Wolfwalkers has this gloriously unique aesthetic. Apart from Moore’s other works, the film has its own identity in comparison to other animated films. In other words, it’s an animated film that looks like nothing else out there. Wolfwalkers is a prime example of why people love hand drawn animation. It might take longer in comparison to CGI these days, but the final result is so much more promising.
The animation of Wolwalkers is what makes it special. The broad lines of the character designs along with the general over-sizing of adult male characters in comparison to younger, little girls is reminiscent of Genndy Tartakavsky’s style; particularly Samurai Jack. The sketchy, pencil layer seems to have been left in the majority of the frames, as well. The colors seem to utilize a similar technique with a very loose style where the colors bleed over black outlines. This probably all sounds like sloppy animation, but it’s such an unusual style that it’s gorgeously eye-catching.

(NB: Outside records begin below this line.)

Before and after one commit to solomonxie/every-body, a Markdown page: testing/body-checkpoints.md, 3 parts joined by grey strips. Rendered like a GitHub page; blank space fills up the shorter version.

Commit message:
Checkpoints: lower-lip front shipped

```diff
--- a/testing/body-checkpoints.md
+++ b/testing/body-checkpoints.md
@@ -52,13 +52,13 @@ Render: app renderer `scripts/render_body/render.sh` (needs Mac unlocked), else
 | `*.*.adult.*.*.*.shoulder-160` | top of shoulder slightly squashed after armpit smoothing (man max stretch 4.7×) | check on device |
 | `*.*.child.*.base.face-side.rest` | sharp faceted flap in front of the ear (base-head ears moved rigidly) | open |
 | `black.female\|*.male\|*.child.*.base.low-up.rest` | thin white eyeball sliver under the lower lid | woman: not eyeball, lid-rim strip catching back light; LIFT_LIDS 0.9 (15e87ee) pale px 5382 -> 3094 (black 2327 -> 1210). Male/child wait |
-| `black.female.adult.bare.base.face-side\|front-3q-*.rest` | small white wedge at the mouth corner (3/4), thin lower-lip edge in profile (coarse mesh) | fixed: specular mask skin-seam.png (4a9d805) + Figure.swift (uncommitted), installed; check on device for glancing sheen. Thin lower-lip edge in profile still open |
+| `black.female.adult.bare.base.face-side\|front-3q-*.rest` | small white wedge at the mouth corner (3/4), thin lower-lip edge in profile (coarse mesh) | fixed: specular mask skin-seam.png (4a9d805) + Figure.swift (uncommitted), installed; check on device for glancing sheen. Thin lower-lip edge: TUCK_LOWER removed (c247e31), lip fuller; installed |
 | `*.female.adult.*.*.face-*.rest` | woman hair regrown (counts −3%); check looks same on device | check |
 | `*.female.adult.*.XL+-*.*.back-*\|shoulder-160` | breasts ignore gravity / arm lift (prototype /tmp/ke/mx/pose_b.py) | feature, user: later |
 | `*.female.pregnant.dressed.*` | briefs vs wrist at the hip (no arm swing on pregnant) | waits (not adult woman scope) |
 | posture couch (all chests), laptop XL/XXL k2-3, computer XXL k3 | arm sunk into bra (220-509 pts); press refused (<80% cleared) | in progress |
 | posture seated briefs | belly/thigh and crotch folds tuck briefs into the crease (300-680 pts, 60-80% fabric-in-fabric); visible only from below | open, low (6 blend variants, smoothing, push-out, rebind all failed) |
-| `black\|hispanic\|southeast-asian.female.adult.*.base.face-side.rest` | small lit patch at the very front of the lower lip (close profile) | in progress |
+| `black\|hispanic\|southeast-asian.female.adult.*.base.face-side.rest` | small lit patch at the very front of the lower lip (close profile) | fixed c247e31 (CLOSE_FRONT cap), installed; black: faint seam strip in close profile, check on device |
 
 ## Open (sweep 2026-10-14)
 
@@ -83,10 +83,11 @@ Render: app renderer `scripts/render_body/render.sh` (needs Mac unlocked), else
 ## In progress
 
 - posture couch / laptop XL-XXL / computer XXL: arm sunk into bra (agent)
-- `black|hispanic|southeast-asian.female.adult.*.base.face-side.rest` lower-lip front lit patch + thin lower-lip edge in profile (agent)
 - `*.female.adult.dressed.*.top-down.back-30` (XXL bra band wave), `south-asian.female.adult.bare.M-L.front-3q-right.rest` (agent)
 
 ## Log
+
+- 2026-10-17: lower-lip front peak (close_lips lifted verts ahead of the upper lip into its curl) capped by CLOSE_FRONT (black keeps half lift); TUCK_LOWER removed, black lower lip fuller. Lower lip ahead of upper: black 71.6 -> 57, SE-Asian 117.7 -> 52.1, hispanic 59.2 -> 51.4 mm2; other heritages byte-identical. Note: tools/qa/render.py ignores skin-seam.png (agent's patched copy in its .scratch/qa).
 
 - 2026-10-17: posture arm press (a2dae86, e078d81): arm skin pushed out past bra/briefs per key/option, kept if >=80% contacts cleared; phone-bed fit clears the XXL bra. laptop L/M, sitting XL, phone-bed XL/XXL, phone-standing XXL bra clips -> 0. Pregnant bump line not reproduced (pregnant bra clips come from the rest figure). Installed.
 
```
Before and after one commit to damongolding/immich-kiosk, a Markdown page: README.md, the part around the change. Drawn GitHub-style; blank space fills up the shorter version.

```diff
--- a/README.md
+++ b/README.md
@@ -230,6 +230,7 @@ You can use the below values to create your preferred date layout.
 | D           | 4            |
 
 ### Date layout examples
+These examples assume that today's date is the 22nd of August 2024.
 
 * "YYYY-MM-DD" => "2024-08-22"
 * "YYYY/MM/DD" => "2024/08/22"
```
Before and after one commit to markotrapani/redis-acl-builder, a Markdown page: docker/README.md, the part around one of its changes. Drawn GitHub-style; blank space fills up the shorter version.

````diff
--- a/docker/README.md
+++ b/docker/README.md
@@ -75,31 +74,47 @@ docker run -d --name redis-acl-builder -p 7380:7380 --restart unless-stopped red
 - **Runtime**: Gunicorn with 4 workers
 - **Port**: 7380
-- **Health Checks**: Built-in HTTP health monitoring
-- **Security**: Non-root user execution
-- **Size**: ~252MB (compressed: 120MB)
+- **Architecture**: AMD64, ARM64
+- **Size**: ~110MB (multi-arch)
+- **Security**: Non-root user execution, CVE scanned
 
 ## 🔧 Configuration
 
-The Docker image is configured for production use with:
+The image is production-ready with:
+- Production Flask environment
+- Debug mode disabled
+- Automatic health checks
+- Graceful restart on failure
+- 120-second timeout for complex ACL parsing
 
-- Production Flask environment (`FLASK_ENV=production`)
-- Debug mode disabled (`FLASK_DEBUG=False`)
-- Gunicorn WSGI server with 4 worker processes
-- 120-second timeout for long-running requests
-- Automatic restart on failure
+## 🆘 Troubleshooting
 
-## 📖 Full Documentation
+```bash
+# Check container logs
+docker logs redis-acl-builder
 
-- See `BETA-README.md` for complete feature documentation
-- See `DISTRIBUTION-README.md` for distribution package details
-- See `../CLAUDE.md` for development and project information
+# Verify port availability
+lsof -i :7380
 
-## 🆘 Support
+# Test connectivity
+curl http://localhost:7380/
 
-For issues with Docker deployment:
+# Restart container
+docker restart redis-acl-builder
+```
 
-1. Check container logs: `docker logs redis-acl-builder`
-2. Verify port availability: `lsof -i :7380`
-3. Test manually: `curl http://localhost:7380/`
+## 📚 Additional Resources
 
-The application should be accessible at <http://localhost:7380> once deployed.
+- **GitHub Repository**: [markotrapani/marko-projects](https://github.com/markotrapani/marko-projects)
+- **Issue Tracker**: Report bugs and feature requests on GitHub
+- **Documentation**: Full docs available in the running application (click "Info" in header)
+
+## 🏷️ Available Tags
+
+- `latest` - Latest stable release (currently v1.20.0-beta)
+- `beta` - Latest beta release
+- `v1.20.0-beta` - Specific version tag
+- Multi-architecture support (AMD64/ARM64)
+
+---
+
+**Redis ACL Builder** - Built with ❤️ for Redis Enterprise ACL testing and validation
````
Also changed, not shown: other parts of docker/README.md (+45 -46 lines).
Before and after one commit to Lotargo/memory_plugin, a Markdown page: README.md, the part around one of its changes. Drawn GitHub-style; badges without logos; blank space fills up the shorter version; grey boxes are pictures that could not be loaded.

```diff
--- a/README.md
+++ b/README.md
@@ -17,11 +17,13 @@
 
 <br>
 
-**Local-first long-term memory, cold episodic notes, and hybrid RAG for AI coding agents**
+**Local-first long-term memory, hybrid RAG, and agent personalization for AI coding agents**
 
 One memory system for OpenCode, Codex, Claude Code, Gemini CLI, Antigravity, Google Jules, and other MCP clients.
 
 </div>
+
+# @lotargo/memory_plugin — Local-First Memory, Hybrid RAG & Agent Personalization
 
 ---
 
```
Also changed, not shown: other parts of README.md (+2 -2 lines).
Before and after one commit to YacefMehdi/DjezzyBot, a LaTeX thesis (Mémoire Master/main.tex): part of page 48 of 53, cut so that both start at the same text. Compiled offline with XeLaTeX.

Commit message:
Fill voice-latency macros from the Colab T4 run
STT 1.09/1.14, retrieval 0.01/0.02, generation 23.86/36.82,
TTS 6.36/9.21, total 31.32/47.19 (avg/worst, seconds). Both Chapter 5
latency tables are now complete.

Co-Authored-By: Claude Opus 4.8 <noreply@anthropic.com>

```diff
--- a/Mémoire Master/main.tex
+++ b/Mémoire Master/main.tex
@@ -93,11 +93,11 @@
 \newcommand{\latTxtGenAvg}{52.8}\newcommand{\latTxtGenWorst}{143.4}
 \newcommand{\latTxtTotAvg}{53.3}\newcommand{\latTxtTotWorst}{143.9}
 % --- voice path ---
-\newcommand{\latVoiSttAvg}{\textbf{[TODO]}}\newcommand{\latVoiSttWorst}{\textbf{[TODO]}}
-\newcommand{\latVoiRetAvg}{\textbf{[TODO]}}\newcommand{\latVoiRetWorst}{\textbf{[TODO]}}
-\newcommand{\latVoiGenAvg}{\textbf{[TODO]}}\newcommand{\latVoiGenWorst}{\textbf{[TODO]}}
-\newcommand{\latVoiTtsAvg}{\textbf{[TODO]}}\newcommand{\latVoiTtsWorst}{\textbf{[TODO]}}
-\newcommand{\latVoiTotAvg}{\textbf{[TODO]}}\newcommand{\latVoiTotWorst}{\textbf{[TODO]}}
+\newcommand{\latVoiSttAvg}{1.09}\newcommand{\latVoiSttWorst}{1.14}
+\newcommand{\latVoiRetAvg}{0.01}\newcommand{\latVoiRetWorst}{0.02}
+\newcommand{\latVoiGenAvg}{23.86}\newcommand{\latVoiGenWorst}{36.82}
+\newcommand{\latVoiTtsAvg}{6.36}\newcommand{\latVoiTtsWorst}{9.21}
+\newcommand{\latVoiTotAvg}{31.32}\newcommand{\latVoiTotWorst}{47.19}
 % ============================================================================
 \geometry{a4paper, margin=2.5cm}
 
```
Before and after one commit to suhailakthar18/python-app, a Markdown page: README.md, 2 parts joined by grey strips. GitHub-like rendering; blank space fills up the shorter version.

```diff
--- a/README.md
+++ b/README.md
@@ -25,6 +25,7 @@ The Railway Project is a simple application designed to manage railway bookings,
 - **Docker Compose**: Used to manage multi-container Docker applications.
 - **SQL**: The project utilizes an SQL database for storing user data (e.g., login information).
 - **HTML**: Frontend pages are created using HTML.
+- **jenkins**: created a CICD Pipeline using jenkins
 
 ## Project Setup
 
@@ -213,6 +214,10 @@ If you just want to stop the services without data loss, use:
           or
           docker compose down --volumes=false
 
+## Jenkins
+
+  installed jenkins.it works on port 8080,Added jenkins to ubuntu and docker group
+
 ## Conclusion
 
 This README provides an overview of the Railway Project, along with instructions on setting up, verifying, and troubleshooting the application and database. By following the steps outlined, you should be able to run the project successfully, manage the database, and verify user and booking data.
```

The film is mostly a joy to watch, but the second half feels like it drags more than it should. The relationship between Robyn and Mebh is explored fully, but the film tends to crawl when it comes to the obstacles Robyn faces while trying to meet up with Mebh. Apart from being an unusually beautiful animated film, Wolfwalkers follows two strong female characters that are equally intriguing for different reasons.
The issue is that both Robyn and Mebh are incredibly stubborn and that hard headed behavior finds its way into the storytelling. Robyn is rebelling against her father’s wishes the entire film, but it only seems to bother her when it’s convenient to the story. Mebh seems like an extremely independent character that leads her own pack until it’s revealed why she’s stayed in the Kilkenny forest for so long.
The rescuing of Mebh’s mother begins as motivation, but evolves into a weakness for Mebh. This all makes sense when the finale rolls around, but these events soften what were otherwise stronger characters when the audience is first introduced to them.
Wolfwalkers is loaded with jaw-dropping hand drawn animation and is the fascinating dose of originality we all wish Brave was. While the story is stretched a bit thin during the last 45 minutes, Wolfwalkers is still one of the most gorgeous animated films of the year. Tom Moore and Cartoon Saloon have given birth to creatively mesmerizing cinema dribbling with exquisite animated bliss.
© 2020 Chris Sawin